__Problem description__:
Pictures aside, repeat every record below exactly.

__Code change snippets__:
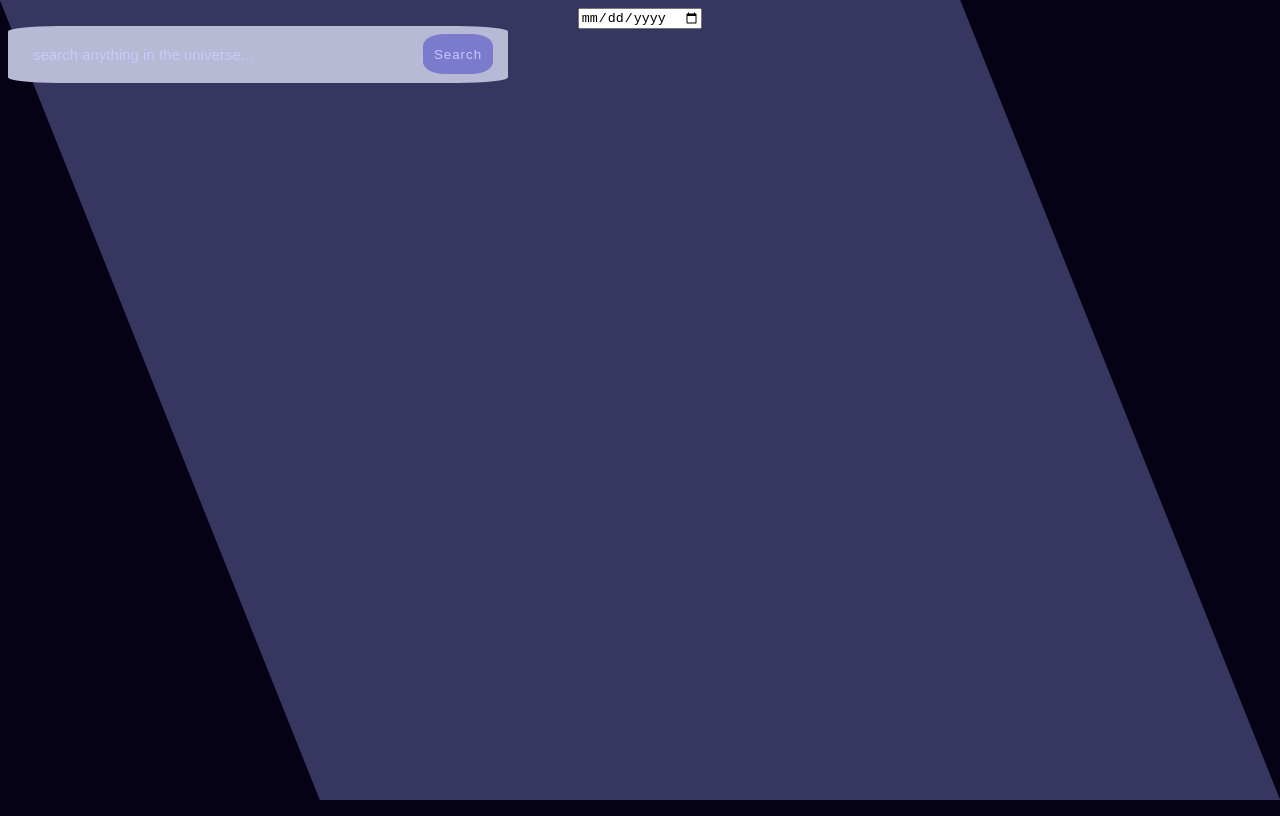
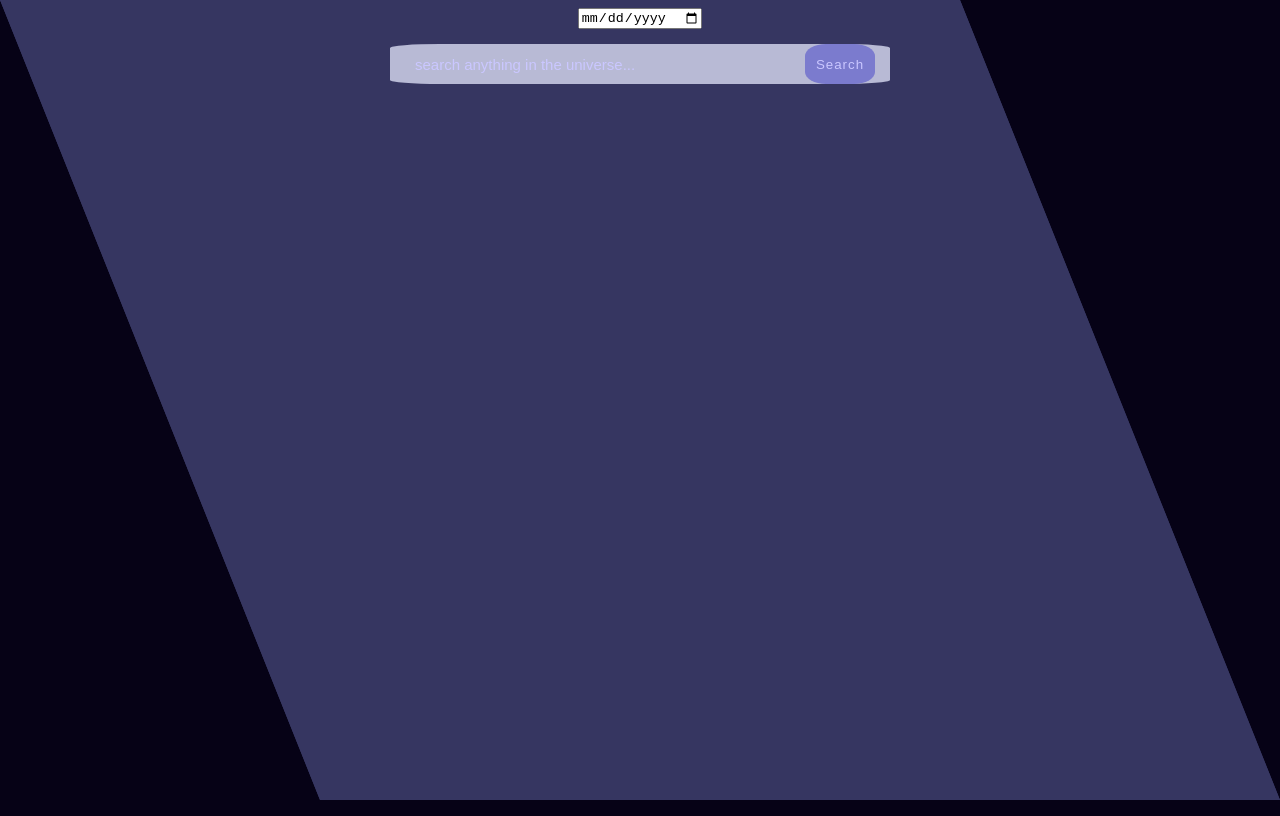
Before and after one commit to xelaKat/pulse, a website: page index.html in a window 1280 px wide. Drawn offline with Linux system fonts and the light colour scheme.

Commit message:
centering search bar

```diff
--- a/src/style.css
+++ b/src/style.css
@@ -8,7 +8,8 @@ body{
 .container{
   width: 500px;
   height: 50px;
-  padding: 10;
+  padding: 10px;
+  margin: auto;
   background: transparent;
   display: flex;
   align-items: center;
@@ -16,7 +17,8 @@ body{
 }
 .search-bar{
   background: rgb(184, 186, 213);
-  width: 500px;
+  width: 490px;
+  height: 30px;
   display: flex;
   align-items: center;
   border-radius: 10%;
```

__Task answer__:
Before and after one commit to xelaKat/pulse, a website: page index.html in a window 1280 px wide. Drawn offline with Linux system fonts and the light colour scheme.

Commit message:
centering search bar

```diff
--- a/src/style.css
+++ b/src/style.css
@@ -8,7 +8,8 @@ body{
 .container{
   width: 500px;
   height: 50px;
-  padding: 10;
+  padding: 10px;
+  margin: auto;
   background: transparent;
   display: flex;
   align-items: center;
@@ -16,7 +17,8 @@ body{
 }
 .search-bar{
   background: rgb(184, 186, 213);
-  width: 500px;
+  width: 490px;
+  height: 30px;
   display: flex;
   align-items: center;
   border-radius: 10%;
```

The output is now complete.